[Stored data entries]
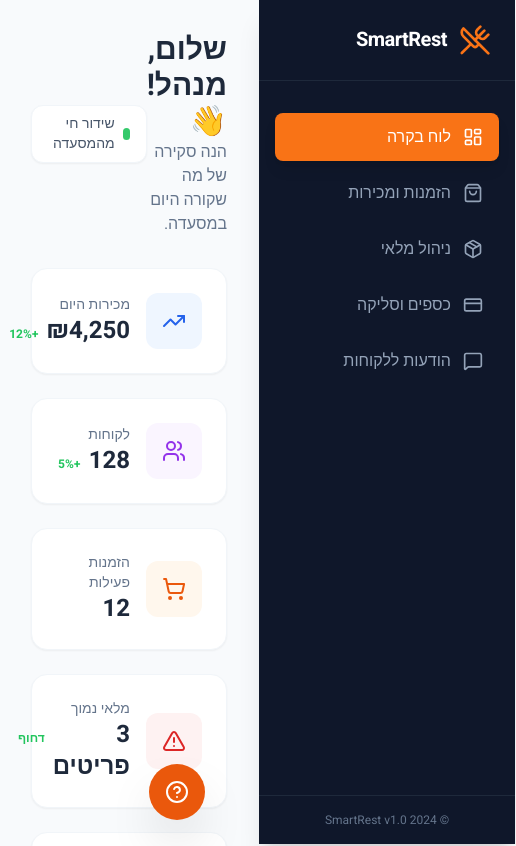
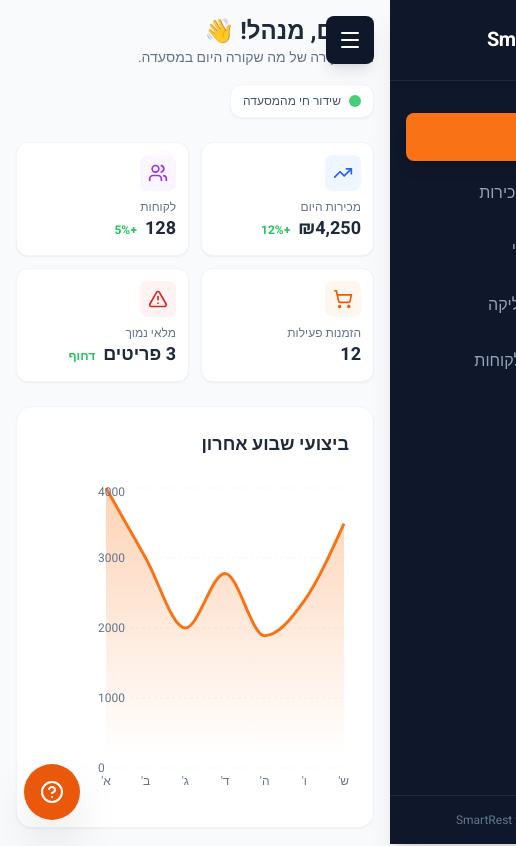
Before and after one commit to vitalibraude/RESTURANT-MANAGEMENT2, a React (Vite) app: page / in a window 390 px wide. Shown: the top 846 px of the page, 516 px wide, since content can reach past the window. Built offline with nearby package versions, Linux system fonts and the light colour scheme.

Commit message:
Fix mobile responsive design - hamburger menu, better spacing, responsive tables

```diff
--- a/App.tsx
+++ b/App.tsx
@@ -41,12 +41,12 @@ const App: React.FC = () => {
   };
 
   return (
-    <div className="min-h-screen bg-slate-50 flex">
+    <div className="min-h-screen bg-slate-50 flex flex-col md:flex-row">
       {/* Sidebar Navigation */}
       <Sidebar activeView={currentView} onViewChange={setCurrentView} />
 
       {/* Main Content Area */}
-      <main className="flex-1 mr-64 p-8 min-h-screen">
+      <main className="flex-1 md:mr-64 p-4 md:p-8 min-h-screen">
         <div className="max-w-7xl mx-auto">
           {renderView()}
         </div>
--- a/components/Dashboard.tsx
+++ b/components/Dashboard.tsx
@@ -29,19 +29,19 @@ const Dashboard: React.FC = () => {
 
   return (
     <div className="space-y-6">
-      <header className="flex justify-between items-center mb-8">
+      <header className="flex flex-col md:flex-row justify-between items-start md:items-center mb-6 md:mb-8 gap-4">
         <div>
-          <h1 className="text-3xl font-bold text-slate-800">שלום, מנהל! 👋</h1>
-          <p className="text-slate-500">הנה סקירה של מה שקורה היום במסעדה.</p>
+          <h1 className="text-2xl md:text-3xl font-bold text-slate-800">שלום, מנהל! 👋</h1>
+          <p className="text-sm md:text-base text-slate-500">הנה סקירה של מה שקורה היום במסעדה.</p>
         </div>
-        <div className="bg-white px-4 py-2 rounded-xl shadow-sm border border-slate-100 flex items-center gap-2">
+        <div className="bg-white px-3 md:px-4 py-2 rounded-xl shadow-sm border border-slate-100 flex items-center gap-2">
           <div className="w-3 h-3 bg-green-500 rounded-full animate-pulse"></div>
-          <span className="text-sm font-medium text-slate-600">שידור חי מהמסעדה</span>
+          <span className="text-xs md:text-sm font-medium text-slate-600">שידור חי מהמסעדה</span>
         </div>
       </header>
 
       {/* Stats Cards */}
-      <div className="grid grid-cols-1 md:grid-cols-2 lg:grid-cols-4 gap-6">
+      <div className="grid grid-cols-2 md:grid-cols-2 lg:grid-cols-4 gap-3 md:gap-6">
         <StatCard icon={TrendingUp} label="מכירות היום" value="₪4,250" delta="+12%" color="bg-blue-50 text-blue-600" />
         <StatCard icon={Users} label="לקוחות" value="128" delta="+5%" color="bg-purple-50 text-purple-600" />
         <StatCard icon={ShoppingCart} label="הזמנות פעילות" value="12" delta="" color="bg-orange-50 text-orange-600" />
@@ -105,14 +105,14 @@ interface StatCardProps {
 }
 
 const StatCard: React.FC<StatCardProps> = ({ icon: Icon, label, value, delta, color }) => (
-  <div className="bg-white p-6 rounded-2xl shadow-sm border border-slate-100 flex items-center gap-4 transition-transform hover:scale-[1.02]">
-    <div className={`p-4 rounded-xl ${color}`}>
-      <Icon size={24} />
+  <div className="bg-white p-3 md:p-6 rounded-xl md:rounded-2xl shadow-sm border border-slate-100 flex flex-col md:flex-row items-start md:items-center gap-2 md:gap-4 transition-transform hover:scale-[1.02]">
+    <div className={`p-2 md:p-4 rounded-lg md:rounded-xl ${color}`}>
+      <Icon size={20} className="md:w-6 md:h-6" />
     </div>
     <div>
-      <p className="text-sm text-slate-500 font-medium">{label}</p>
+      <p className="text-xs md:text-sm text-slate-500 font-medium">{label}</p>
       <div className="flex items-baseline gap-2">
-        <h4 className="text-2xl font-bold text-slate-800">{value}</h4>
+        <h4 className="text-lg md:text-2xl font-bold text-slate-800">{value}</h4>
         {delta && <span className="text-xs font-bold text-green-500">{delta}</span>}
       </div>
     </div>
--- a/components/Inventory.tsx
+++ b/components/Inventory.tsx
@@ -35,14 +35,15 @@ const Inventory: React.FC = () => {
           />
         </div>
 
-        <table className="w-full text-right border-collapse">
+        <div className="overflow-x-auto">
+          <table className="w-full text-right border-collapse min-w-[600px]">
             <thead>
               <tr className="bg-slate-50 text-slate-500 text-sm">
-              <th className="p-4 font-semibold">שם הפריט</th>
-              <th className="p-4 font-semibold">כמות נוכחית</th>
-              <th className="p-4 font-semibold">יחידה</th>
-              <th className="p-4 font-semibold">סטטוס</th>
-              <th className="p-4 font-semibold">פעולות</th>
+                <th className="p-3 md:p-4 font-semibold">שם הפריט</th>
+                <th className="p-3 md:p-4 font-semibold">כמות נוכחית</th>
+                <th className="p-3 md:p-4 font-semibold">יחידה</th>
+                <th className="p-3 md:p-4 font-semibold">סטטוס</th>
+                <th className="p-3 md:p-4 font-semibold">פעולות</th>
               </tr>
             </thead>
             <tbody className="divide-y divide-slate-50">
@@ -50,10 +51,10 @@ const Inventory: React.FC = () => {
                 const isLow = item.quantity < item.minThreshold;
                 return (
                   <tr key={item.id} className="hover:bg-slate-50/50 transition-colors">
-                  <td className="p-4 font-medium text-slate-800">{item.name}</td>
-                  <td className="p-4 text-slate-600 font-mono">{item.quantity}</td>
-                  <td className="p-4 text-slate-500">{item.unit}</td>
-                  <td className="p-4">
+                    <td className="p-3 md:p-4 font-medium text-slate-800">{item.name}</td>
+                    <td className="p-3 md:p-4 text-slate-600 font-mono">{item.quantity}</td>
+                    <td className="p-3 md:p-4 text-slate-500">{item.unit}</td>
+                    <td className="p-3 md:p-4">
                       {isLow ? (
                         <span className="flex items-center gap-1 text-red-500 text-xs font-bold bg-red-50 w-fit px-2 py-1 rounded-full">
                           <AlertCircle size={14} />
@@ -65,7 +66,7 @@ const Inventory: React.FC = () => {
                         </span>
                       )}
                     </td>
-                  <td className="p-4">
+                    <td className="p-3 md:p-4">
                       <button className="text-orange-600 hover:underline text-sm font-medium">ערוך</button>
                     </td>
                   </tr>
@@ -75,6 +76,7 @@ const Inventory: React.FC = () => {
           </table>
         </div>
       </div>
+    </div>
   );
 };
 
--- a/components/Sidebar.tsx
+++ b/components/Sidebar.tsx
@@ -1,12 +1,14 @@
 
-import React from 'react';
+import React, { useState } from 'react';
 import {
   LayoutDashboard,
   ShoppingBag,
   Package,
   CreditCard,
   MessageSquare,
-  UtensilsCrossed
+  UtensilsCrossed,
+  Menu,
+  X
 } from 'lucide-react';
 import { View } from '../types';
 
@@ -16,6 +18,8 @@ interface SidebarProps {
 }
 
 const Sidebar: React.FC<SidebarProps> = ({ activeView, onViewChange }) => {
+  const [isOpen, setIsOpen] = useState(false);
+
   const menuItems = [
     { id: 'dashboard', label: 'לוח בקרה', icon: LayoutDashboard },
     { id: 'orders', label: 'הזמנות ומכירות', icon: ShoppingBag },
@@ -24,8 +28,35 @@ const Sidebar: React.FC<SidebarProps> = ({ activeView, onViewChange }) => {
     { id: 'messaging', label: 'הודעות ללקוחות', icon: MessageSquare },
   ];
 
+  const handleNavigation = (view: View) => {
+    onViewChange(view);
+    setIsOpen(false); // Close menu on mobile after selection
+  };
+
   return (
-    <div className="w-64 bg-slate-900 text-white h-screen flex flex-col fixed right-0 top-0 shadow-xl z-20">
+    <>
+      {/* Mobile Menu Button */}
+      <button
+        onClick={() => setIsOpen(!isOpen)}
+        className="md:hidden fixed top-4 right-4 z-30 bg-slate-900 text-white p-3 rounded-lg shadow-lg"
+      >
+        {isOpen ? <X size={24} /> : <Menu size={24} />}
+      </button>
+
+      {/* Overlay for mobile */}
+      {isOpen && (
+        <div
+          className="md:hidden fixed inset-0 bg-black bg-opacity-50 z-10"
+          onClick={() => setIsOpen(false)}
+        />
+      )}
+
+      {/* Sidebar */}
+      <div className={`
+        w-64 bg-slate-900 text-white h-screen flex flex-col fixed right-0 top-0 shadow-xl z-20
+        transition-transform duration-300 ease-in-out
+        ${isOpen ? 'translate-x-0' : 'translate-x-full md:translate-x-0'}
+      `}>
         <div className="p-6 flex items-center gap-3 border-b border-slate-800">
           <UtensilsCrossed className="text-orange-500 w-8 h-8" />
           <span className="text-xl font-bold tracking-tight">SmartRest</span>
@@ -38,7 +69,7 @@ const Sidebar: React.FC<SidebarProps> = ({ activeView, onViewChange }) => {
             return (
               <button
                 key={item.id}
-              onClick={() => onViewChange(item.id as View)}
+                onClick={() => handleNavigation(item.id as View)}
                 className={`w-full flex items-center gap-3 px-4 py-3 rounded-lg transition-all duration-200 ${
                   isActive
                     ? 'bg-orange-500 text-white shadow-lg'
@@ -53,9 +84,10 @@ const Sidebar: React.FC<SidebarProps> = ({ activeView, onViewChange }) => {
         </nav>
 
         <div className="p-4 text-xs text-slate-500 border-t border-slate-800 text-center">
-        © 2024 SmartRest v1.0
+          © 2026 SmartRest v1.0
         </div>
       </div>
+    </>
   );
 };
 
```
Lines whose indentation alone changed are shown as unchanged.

### What to produce
Write out, word for word, the lines from the start of the data through the one holding "Fix mobile responsive". Omit pictures.

### Solution for this problem
Before and after one commit to vitalibraude/RESTURANT-MANAGEMENT2, a React (Vite) app: page / in a window 390 px wide. Shown: the top 846 px of the page, 516 px wide, since content can reach past the window. Built offline with nearby package versions, Linux system fonts and the light colour scheme.

Commit message:
Fix mobile responsive design - hamburger menu, better spacing, responsive tables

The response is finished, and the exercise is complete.